A few years ago I and my family enthusiastically signed up for a tour
of a "chocolate factory." I was expecting to see roasted cocoa beans
on one side of the factory and chocolate on the other. Instead I saw
that the factory started with 5 kg or 10 kg slabs of chocolate
purchased from chocolate wholesalers. Slabs were tossed into a giant
cauldron of molten chocolate in the middle of the factory. Molten
chocolate was then taken from there to make a huge variety of
chocolate candies some of which were specifically designed for the
local market.

I told the owner of my surprise about not seeing chocolate being made.
He explained that there were only about 12 chocolate makers in the
whole world. Companies such as Hershey, Cadbury, Nestle, Mars and
Ghirardelli fit into that category. However, companies such as Godiva,
Sees and thousands of others make chocolate products but do not make
chocolate itself.

I thought the readers of this group would be interested in this
knowledge. Can those of you in the know confirm it?

Which other companies make chocolate as opposed to create and market
chocolate products?

So if one is a chocoholic who enjoys all chocolate products but
particularly likes plain, neat unadulterated chocolate, wouldn't one
only buy chocolate bars from the chocolate makers.

By the way the the factory I visited was Sherm Edwards Candies in
Trafford, PA. The tour was lots of fun and the owner was friendly and
enthusiastic.

Where does one go to tour a chocolate factory that makes chocolate.
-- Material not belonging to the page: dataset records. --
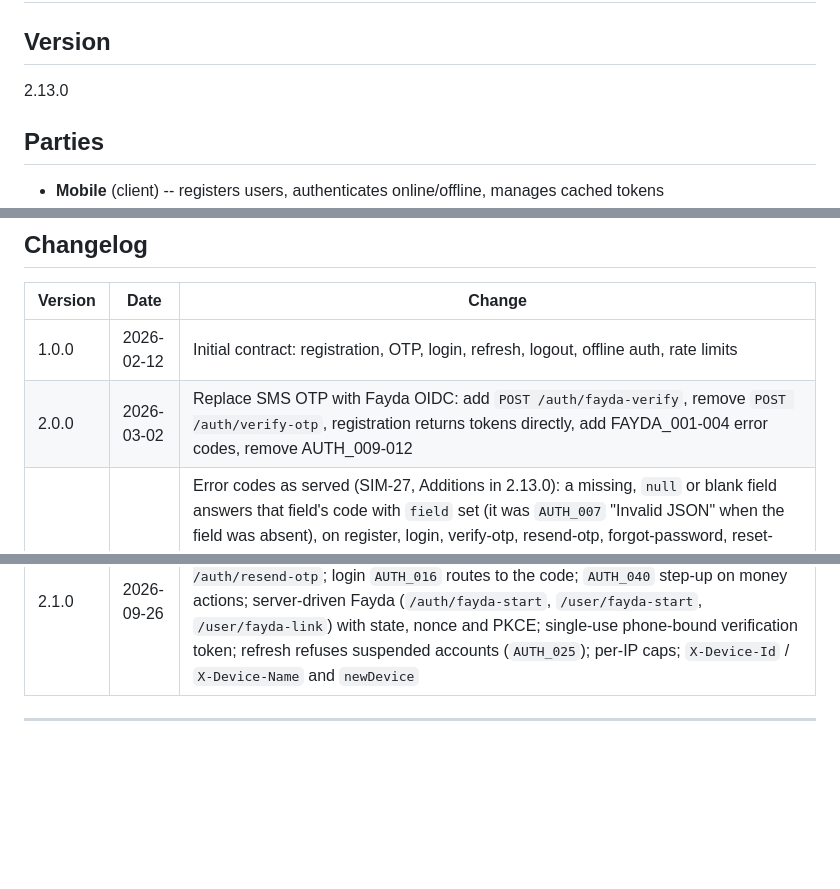
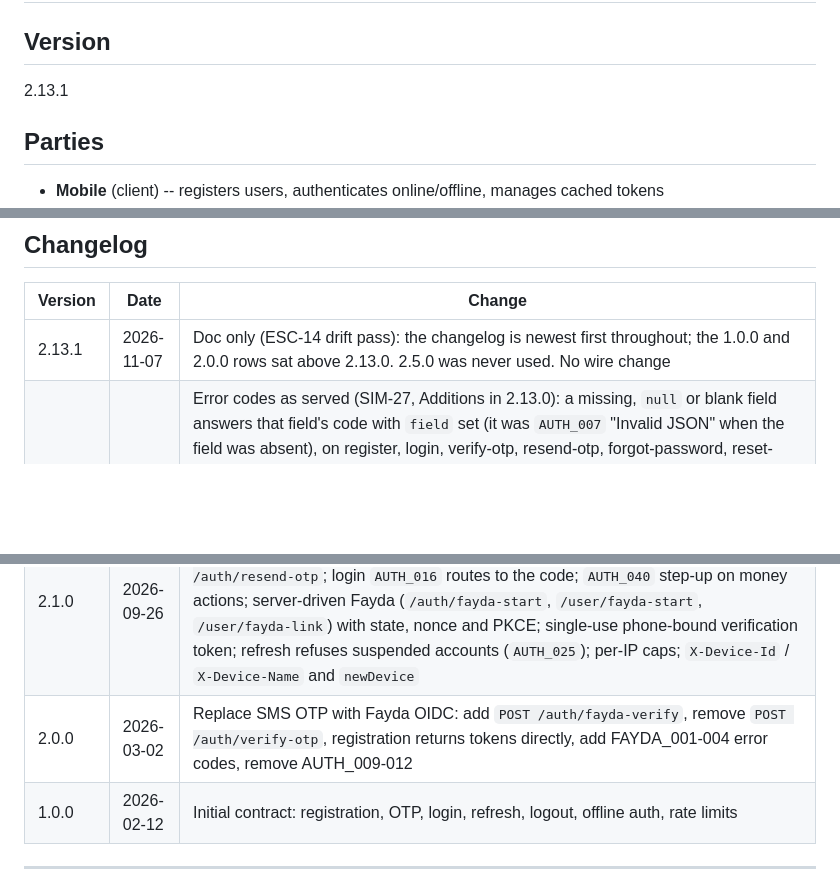
Before and after one commit to mitikutesh/WeredaConnect, a Markdown page: specs/contracts/auth-api.md, 3 parts joined by grey strips. GitHub-like rendering; blank space fills up the shorter version.

```diff
--- a/specs/contracts/auth-api.md
+++ b/specs/contracts/auth-api.md
@@ -1,7 +1,7 @@
 # Authentication API Contract
 
 ## Version
-2.13.0
+2.13.1
 
 ## Parties
 - **Mobile** (client) -- registers users, authenticates online/offline, manages cached tokens
@@ -1063,8 +1063,7 @@ The refresh token lifetime is 7 days, not 30.
 
 | Version | Date | Change |
 |---------|------|--------|
-| 1.0.0 | 2026-02-12 | Initial contract: registration, OTP, login, refresh, logout, offline auth, rate limits |
-| 2.0.0 | 2026-03-02 | Replace SMS OTP with Fayda OIDC: add `POST /auth/fayda-verify`, remove `POST /auth/verify-otp`, registration returns tokens directly, add FAYDA_001-004 error codes, remove AUTH_009-012 |
+| 2.13.1 | 2026-11-07 | Doc only (ESC-14 drift pass): the changelog is newest first throughout; the 1.0.0 and 2.0.0 rows sat above 2.13.0. 2.5.0 was never used. No wire change |
 | 2.13.0 | 2026-11-06 | Error codes as served (SIM-27, Additions in 2.13.0): a missing, `null` or blank field answers that field's code with `field` set (it was `AUTH_007` "Invalid JSON" when the field was absent), on register, login, verify-otp, resend-otp, forgot-password, reset-password, refresh, logout and fayda-verify; verify-otp without a password is `AUTH_002` and reset-password without a code or new password `AUTH_022` / `AUTH_024` (they were `AUTH_007`); register without `preferredLanguage` uses `am` as documented (it was refused); the 400 uses of `AUTH_007` are documented. Docs only: the accepted phone spellings (`+251`, `00251`, local `0`, spaces and hyphens ignored) and their normalization to `+251`; `AUTH_019` is reserved and a revoked refresh token is `AUTH_018` because Cognito does not tell revoked from expired; the refresh token lives 7 days, not 30; reset-password codes `AUTH_022` to `AUTH_024` in the reference table. No client change |
 | 2.12.3 | 2026-11-06 | The examples show `preferredLanguage` in the `user` object of register `201` and login (verify-otp returns the login shape); the server always sent it. The app reads it back after a sign-in (SIM-37): it shows the profile's language unless the user picked a language on that device, keeps it as the device's language and does not write it back; an offline login keeps the device's language. Request and response shapes unchanged |
 | 2.12.2 | 2026-10-26 | Sandbox mode, dev only (`FAYDA_SANDBOX=true` + `FAYDA_SANDBOX_REDIRECT_URI`): the server runs against the real VeriFayda sandbox with its shared test client; the authorize URL and the token request carry the test client's registered redirect (`http://localhost:3000/callback`) and a local relay forwards the callback to the app's own redirect, which clients keep sending and the state row keeps storing; web callback pages accepted as against the mock; no `login_hint`. Live-eSignet fixes for every mode: the ID token and userinfo `iss` may carry the `/v1/esignet` servlet path, and the client assertion header has no `kid` (eSignet answers `invalid_client` to one); a client JWK whose `dp`, `dq` or `qi` disagree with `d`, `p`, `q` (Fayda's published test key does) is repaired on import. Request and response shapes unchanged |
@@ -1080,6 +1079,8 @@ The refresh token lifetime is 7 days, not 30.
 | 2.3.0 | 2026-09-29 | `POST /user/fayda-link` binds only the account owner's identity: same Fayda ID as on file, else a Fayda phone equal to the account phone; `FAYDA_005` (different Fayda ID), `FAYDA_006` (phone mismatch), `FAYDA_007` (no phone claim, nothing to compare), all `403` with no write |
 | 2.2.0 | 2026-09-28 | Registration requires Fayda: `POST /auth/register` without a `faydaVerificationToken` returns `400 AUTH_021`; the app has no skip on the Fayda step and retries transient Fayda failures before showing an error; the server retries Fayda's token endpoint while the code cannot have been used (connection refused, 502/503/504) and reports any Fayda 5xx as `FAYDA_003` instead of `FAYDA_001`; a Fayda ID held only by an abandoned sign-up (profile phone unverified and Cognito user unconfirmed or gone) no longer blocks `fayda-verify` or `register` with `FAYDA_004`: register replaces it |
 | 2.1.0 | 2026-09-26 | Phone proof and step-up: register returns `202 otpRequired` unless Fayda released the same phone; `POST /auth/verify-otp` (code + password) and `POST /auth/resend-otp`; login `AUTH_016` routes to the code; `AUTH_040` step-up on money actions; server-driven Fayda (`/auth/fayda-start`, `/user/fayda-start`, `/user/fayda-link`) with state, nonce and PKCE; single-use phone-bound verification token; refresh refuses suspended accounts (`AUTH_025`); per-IP caps; `X-Device-Id` / `X-Device-Name` and `newDevice` |
+| 2.0.0 | 2026-03-02 | Replace SMS OTP with Fayda OIDC: add `POST /auth/fayda-verify`, remove `POST /auth/verify-otp`, registration returns tokens directly, add FAYDA_001-004 error codes, remove AUTH_009-012 |
+| 1.0.0 | 2026-02-12 | Initial contract: registration, OTP, login, refresh, logout, offline auth, rate limits |
 
 ---
 
```
Also changed, not shown: other parts of specs/contracts/auth-api.md (+2 -2 lines), specs/contracts/README.md (+2 -2 lines), specs/contracts/notifications-api.md (+4 -2 lines).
A
few years ago we went to Hershey, PA but that factory tour was not a
factory tour instead it was a simulated factory a la Disney style -
nice, very nice but not the real deal.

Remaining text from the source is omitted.